Updated: July 24, 2007 7:17 PM
Buoys: Northern CA - Southern CA - Hawaii - Gulf of Alaska - Pacific Northwest
Buoy Forecast:
Northern CA - Southern CA - Hawaii - Gulf of Alaska - Pacific Northwest
Pacific Links:  Atmospheric Models - Buoy Data - Current Weather - Wave Models
Forecast Archives: Enter Here
A chronology of recent Mavericks Underground forecasts.

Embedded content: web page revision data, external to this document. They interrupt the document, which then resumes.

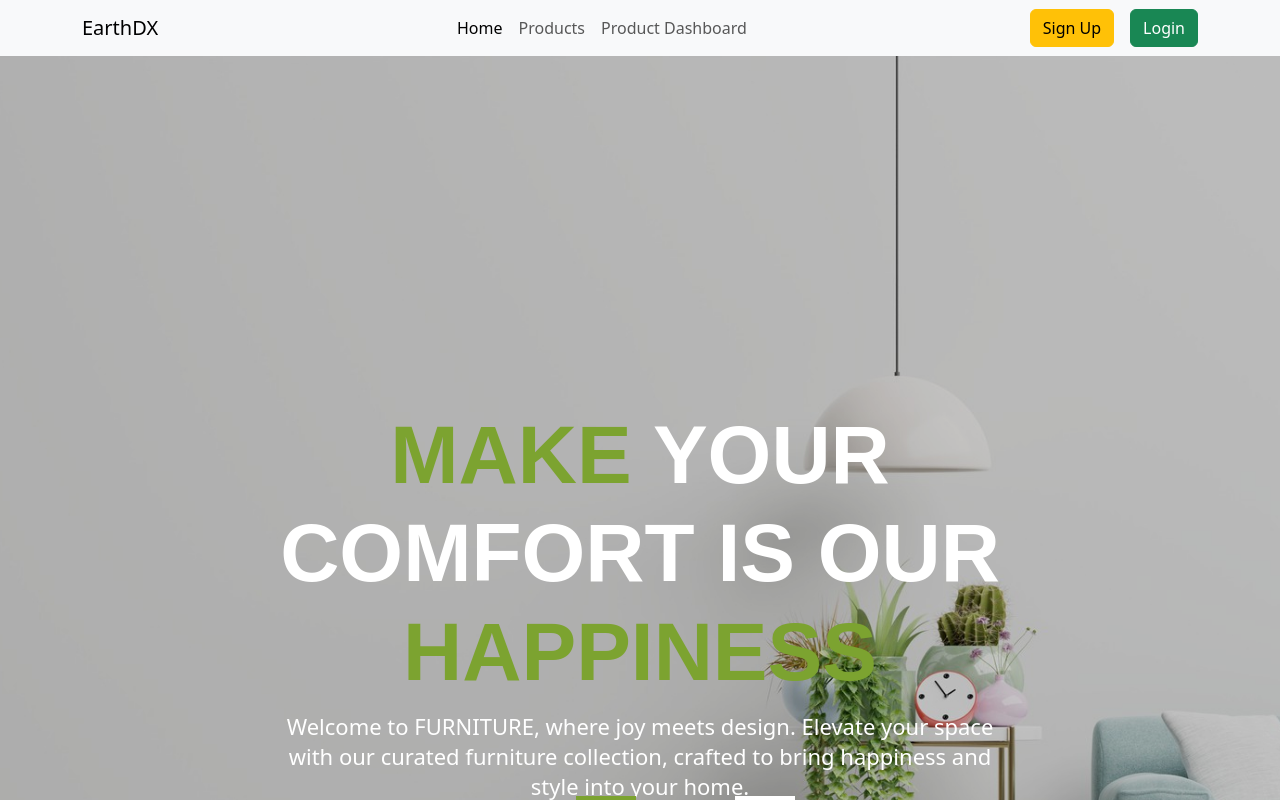
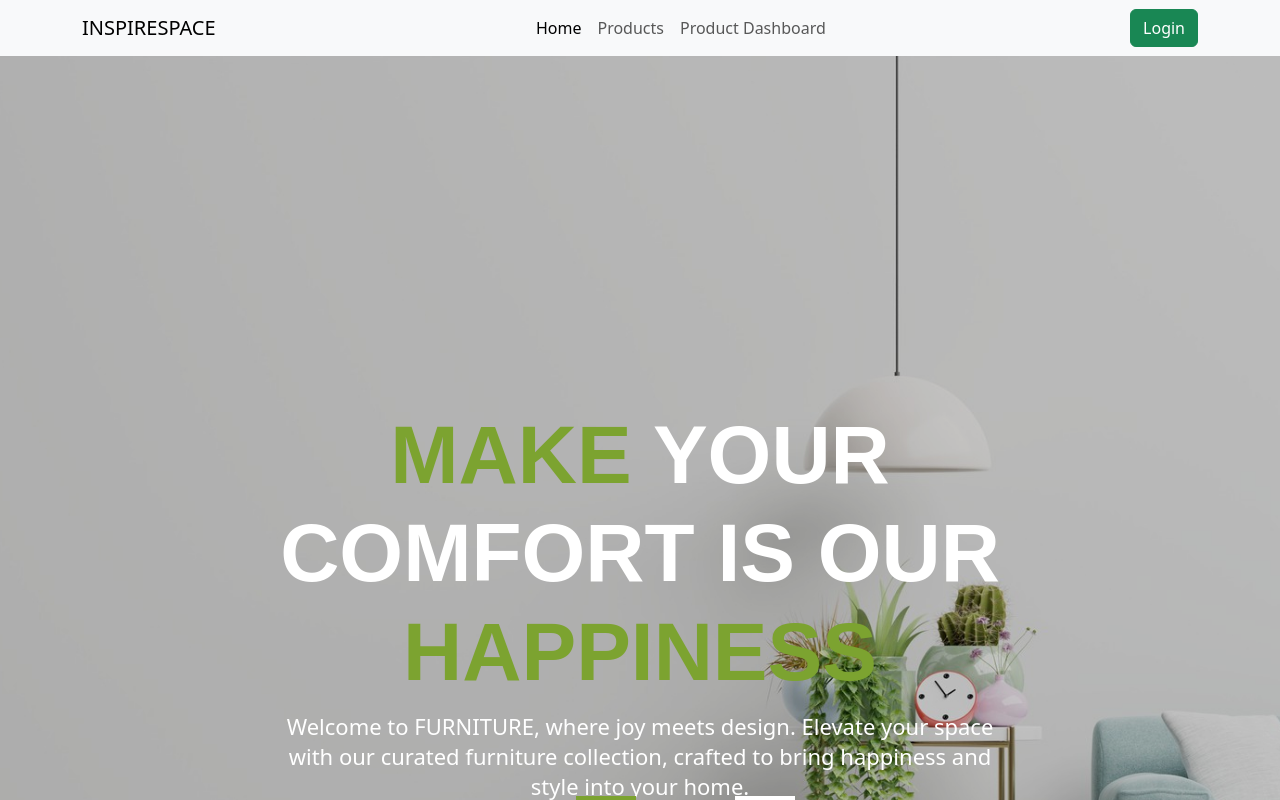
Before and after one commit to putheka/INSPIRESPACE, a React (Create React App) app: page / in a window 1280 px wide. Shown: the top 800 px of the page. Built offline with nearby package versions, Linux system fonts and the light colour scheme.

Commit message:
update logo

```diff
--- a/public/index.html
+++ b/public/index.html
@@ -2,7 +2,7 @@
 <html lang="en">
   <head>
     <meta charset="utf-8" />
-    <link rel="icon" href="%PUBLIC_URL%/favicon.ico" />
+    <link rel="icon" href="./Logo.jpg" />
     <meta name="viewport" content="width=device-width, initial-scale=1" />
     <meta name="theme-color" content="#000000" />
     <meta
@@ -24,7 +24,7 @@
       work correctly both with client-side routing and a non-root public URL.
       Learn how to configure a non-root public URL by running `npm run build`.
     -->
-    <title>React App</title>
+    <title>INSPIRESPACE</title>
   </head>
   <body>
     <noscript>You need to enable JavaScript to run this app.</noscript>
--- a/src/component/Navbar.js
+++ b/src/component/Navbar.js
@@ -7,7 +7,7 @@ function NavBar() {
     return (
         <Navbar expand="lg" className="bg-body-tertiary">
             <Container>
-                <Navbar.Brand href="#home">EarthDX</Navbar.Brand>
+                <Navbar.Brand href="#home">INSPIRESPACE</Navbar.Brand>
                 <Navbar.Toggle aria-controls="basic-navbar-nav" />
                 <Navbar.Collapse id="basic-navbar-nav">
                     <Nav className="mx-auto text-center">
@@ -24,8 +24,7 @@ function NavBar() {
 
                     </Nav>
                     <div className="d-flex justify-content-center">
-                        <button className='btn btn-warning me-3'> Sign Up</button>
-                        <button className='btn btn-success'> Login </button>
+                        <button className='btn btn-success '> Login </button>
                     </div>
                 </Navbar.Collapse>
             </Container>
```
Also changed, not shown: public/Logo.jpg (added), 1 other file (tests, documents, lock files or other folders).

Once you enter, just click on the HTML file forecast you want to review (e.g. 073199.html equals July 31, 1999). To view the maps that correspond to that forecast date, select the html file labeled 073199 maps.html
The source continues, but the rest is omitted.